Secrets of the trait


Picture this:  You’re an organic farmer in – well, pick a place. Your neighbor also farms, but not organically. As neighbors go, he’s a pretty good one; the two of you talk about the weather at the feed store, and he’s been interested in your agro-forestry sideline. By the same token, Monsanto’s visited your county multiple times, and your gut tells you he’s one of their hot prospects. … [Read more...]

Soil, soul, and society

Farm store

On July 30, 2012, Hawthorne Valley Association marked the 40th anniversary of working the soil of agriculture on its land in the Hudson Valley of New York.
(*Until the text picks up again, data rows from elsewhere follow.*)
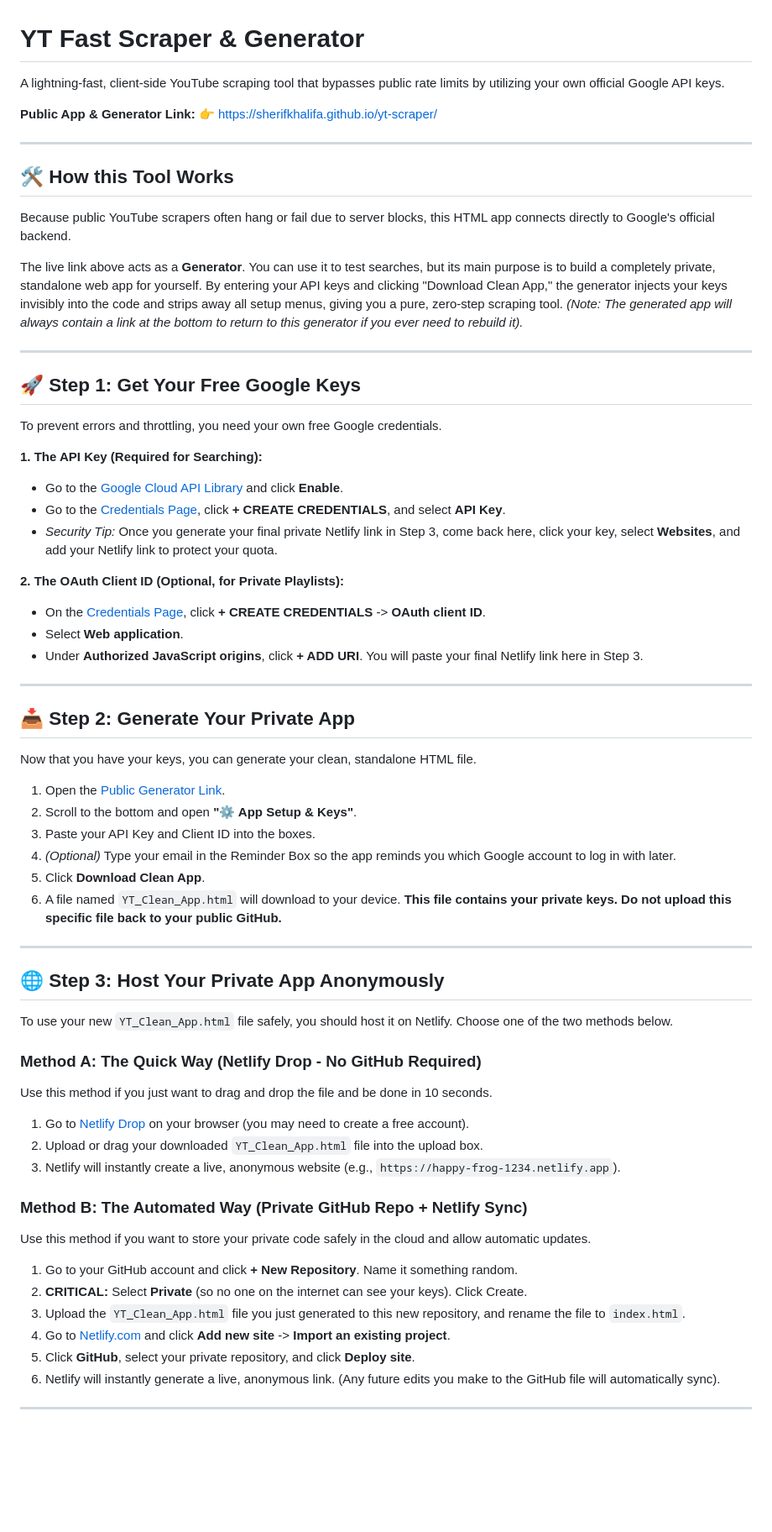
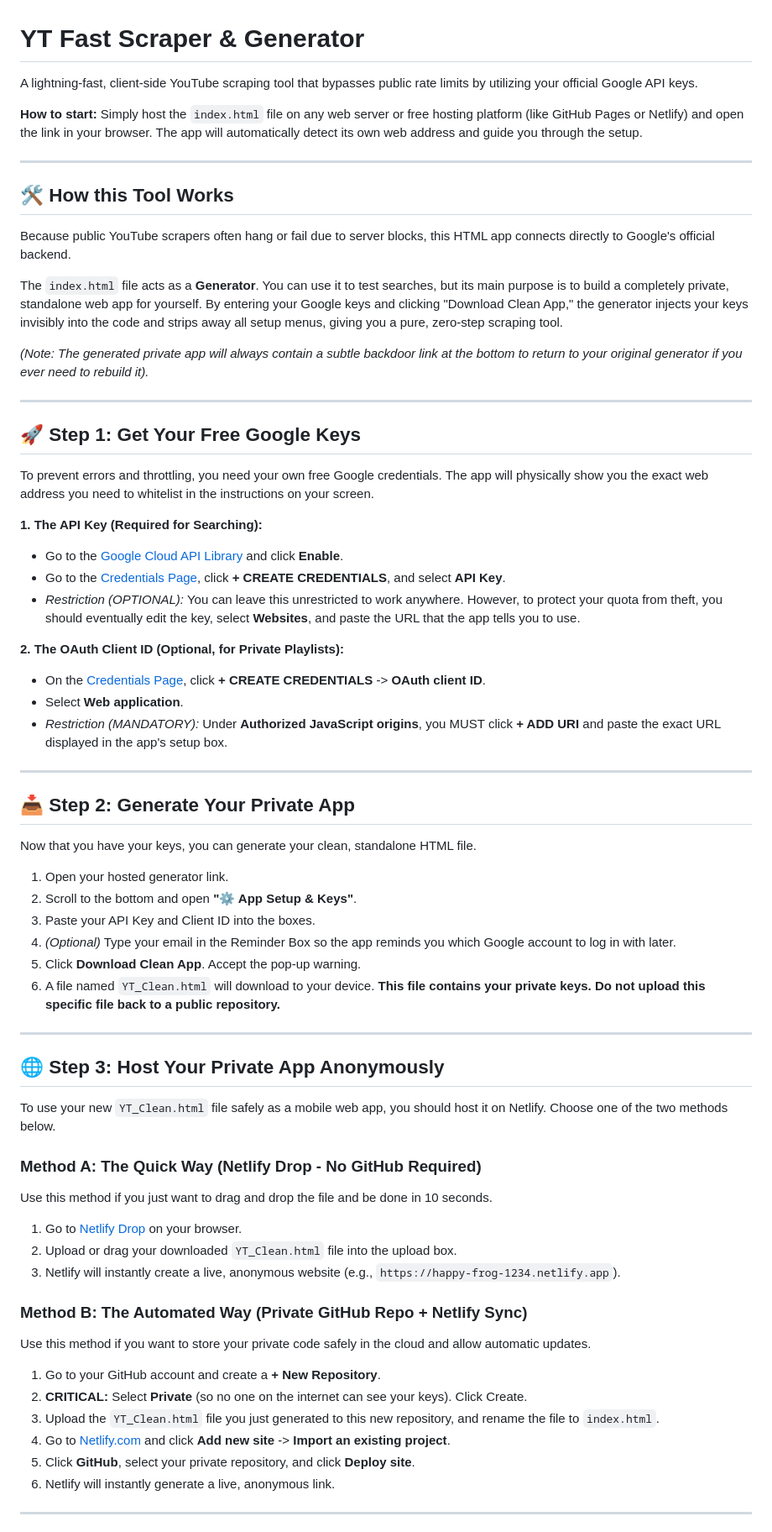
Before and after one commit to sherifkhalifa/yt-scraper, a Markdown page: README.md, the part around one of its changes. Shown at 84% size. Rendered like a GitHub page; blank space fills up the shorter version.

```diff
--- a/README.md
+++ b/README.md
@@ -1,62 +1,64 @@
 # YT Fast Scraper & Generator
 
-A lightning-fast, client-side YouTube scraping tool that bypasses public rate limits by utilizing your own official Google API keys.
+A lightning-fast, client-side YouTube scraping tool that bypasses public rate limits by utilizing your official Google API keys.
 
-**Public App & Generator Link:** 👉 [https://sherifkhalifa.github.io/yt-scraper/](https://sherifkhalifa.github.io/yt-scraper/)
+**How to start:** Simply host the `index.html` file on any web server or free hosting platform (like GitHub Pages or Netlify) and open the link in your browser. The app will automatically detect its own web address and guide you through the setup.
 
 ---
 
 ## 🛠️ How this Tool Works
 Because public YouTube scrapers often hang or fail due to server blocks, this HTML app connects directly to Google's official backend.
 
-The live link above acts as a **Generator**. You can use it to test searches, but its main purpose is to build a completely private, standalone web app for yourself. By entering your API keys and clicking "Download Clean App," the generator injects your keys invisibly into the code and strips away all setup menus, giving you a pure, zero-step scraping tool. *(Note: The generated app will always contain a link at the bottom to return to this generator if you ever need to rebuild it).*
+The `index.html` file acts as a **Generator**. You can use it to test searches, but its main purpose is to build a completely private, standalone web app for yourself. By entering your Google keys and clicking "Download Clean App," the generator injects your keys invisibly into the code and strips away all setup menus, giving you a pure, zero-step scraping tool.
+
+*(Note: The generated private app will always contain a subtle backdoor link at the bottom to return to your original generator if you ever need to rebuild it).*
 
 ---
 
 ## 🚀 Step 1: Get Your Free Google Keys
-To prevent errors and throttling, you need your own free Google credentials.
+To prevent errors and throttling, you need your own free Google credentials. The app will physically show you the exact web address you need to whitelist in the instructions on your screen.
 
 **1. The API Key (Required for Searching):**
 * Go to the [Google Cloud API Library](https://console.cloud.google.com/apis/library/youtube.googleapis.com) and click **Enable**.
 * Go to the [Credentials Page](https://console.cloud.google.com/apis/credentials), click **+ CREATE CREDENTIALS**, and select **API Key**.
-* *Security Tip:* Once you generate your final private Netlify link in Step 3, come back here, click your key, select **Websites**, and add your Netlify link to protect your quota.
+* *Restriction (OPTIONAL):* You can leave this unrestricted to work anywhere. However, to protect your quota from theft, you should eventually edit the key, select **Websites**, and paste the URL that the app tells you to use.
 
 **2. The OAuth Client ID (Optional, for Private Playlists):**
 * On the [Credentials Page](https://console.cloud.google.com/apis/credentials), click **+ CREATE CREDENTIALS** -> **OAuth client ID**.
 * Select **Web application**.
-* Under **Authorized JavaScript origins**, click **+ ADD URI**. You will paste your final Netlify link here in Step 3.
+* *Restriction (MANDATORY):* Under **Authorized JavaScript origins**, you MUST click **+ ADD URI** and paste the exact URL displayed in the app's setup box.
 
 ---
 
 ## 📥 Step 2: Generate Your Private App
 Now that you have your keys, you can generate your clean, standalone HTML file.
 
-1. Open the [Public Generator Link](https://sherifkhalifa.github.io/yt-scraper/).
+1. Open your hosted generator link.
 2. Scroll to the bottom and open **"⚙️ App Setup & Keys"**.
 3. Paste your API Key and Client ID into the boxes.
 4. *(Optional)* Type your email in the Reminder Box so the app reminds you which Google account to log in with later.
-5. Click **Download Clean App**.
-6. A file named `YT_Clean_App.html` will download to your device. **This file contains your private keys. Do not upload this specific file back to your public GitHub.**
+5. Click **Download Clean App**. Accept the pop-up warning.
+6. A file named `YT_Clean.html` will download to your device. **This file contains your private keys. Do not upload this specific file back to a public repository.**
 
 ---
 
 ## 🌐 Step 3: Host Your Private App Anonymously
-To use your new `YT_Clean_App.html` file safely, you should host it on Netlify. Choose one of the two methods below.
+To use your new `YT_Clean.html` file safely as a mobile web app, you should host it on Netlify. Choose one of the two methods below.
 
 ### Method A: The Quick Way (Netlify Drop - No GitHub Required)
 Use this method if you just want to drag and drop the file and be done in 10 seconds.
-1. Go to [Netlify Drop](https://app.netlify.com/drop) on your browser (you may need to create a free account).
-2. Upload or drag your downloaded `YT_Clean_App.html` file into the upload box.
+1. Go to [Netlify Drop](https://app.netlify.com/drop) on your browser.
+2. Upload or drag your downloaded `YT_Clean.html` file into the upload box.
 3. Netlify will instantly create a live, anonymous website (e.g., `https://happy-frog-1234.netlify.app`).
 
 ### Method B: The Automated Way (Private GitHub Repo + Netlify Sync)
 Use this method if you want to store your private code safely in the cloud and allow automatic updates.
-1. Go to your GitHub account and click **+ New Repository**. Name it something random.
+1. Go to your GitHub account and create a **+ New Repository**.
 2. **CRITICAL:** Select **Private** (so no one on the internet can see your keys). Click Create.
-3. Upload the `YT_Clean_App.html` file you just generated to this new repository, and rename the file to `index.html`.
+3. Upload the `YT_Clean.html` file you just generated to this new repository, and rename the file to `index.html`.
 4. Go to [Netlify.com](https://www.netlify.com/) and click **Add new site** -> **Import an existing project**.
 5. Click **GitHub**, select your private repository, and click **Deploy site**.
-6. Netlify will instantly generate a live, anonymous link. (Any future edits you make to the GitHub file will automatically sync).
+6. Netlify will instantly generate a live, anonymous link.
 
 ---
 
```
Also changed, not shown: other parts of README.md (+11 -4 lines).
In all that time it has been Hawthorne Valley’s mission to inspire by example social and cultural renewal through the integration of education, agriculture, and the arts. The significance of place and the ability to connect intimately to and … [Read more...]

A GMO is a GMO is a GMO

Image: David Dees Illustration.

Quick: name the one issue about which Democrats, Republicans and even Independents all agree.  No, not alpaca farms. Yes, I know everyone would like to have one, and yes, baby alpacas are cuter than the dickens.  Try again. What’s that? Everybody agrees  genetically modified organisms (GMOs) that food processing companies put on our kitchen tables should be labeled? Is that your answer? Well, … [Read more...]

Fruit pickin’


The idea of eating locally and in-season just makes sense. Foods that grow locally are produced in the very same environment in which we're nested. Thus it’s quite likely that they contain the essential micro-nutrients which, quite naturally, work well for us. The “in-season” concept, in fact, makes more and more sense when we start to really study nature. Think about it: in the spring, … [Read more...]

A solar flair


Nietzsche said that we were all Hyperboreans. I’d say that if our culture were any more alienated from Nature, he’d have been better advised to call us all extraterrestrials. We are, frankly, so removed from Nature that it’s hard to take seriously our claim to be a vital part of the planet. More worrisome is the fact that most people don’t even recognize the alienation. If asked, they tell you … [Read more...]

America’s most famous farmer puts America over his knee

Joel Salatin speaking in 2010

It's not only Sarah Palin who thinks that America is the world's essential nation because Americans are exceptionally worthy. All too many of us Yanks continue to believe that we're the smartest, hardest working and most self-reliant people on Earth. And that God or evolution or just history has rewarded us with superpower status and super riches because we deserve it. Well, if you believe any … [Read more...]

Two words to win the presidency: food freedom


This past weekend I attended the state meeting of VICFA, the Virginia Independent Consumers and Farmers Association. Hosted at Joel Salatin's Polyface Farms, this casual potluck held under a shade tree included a gathering of, as Salatin put it, "fierce loose canons" all of whom hold passionate convictions about his or her God given right to choose what to eat, what to produce and how to buy … [Read more...]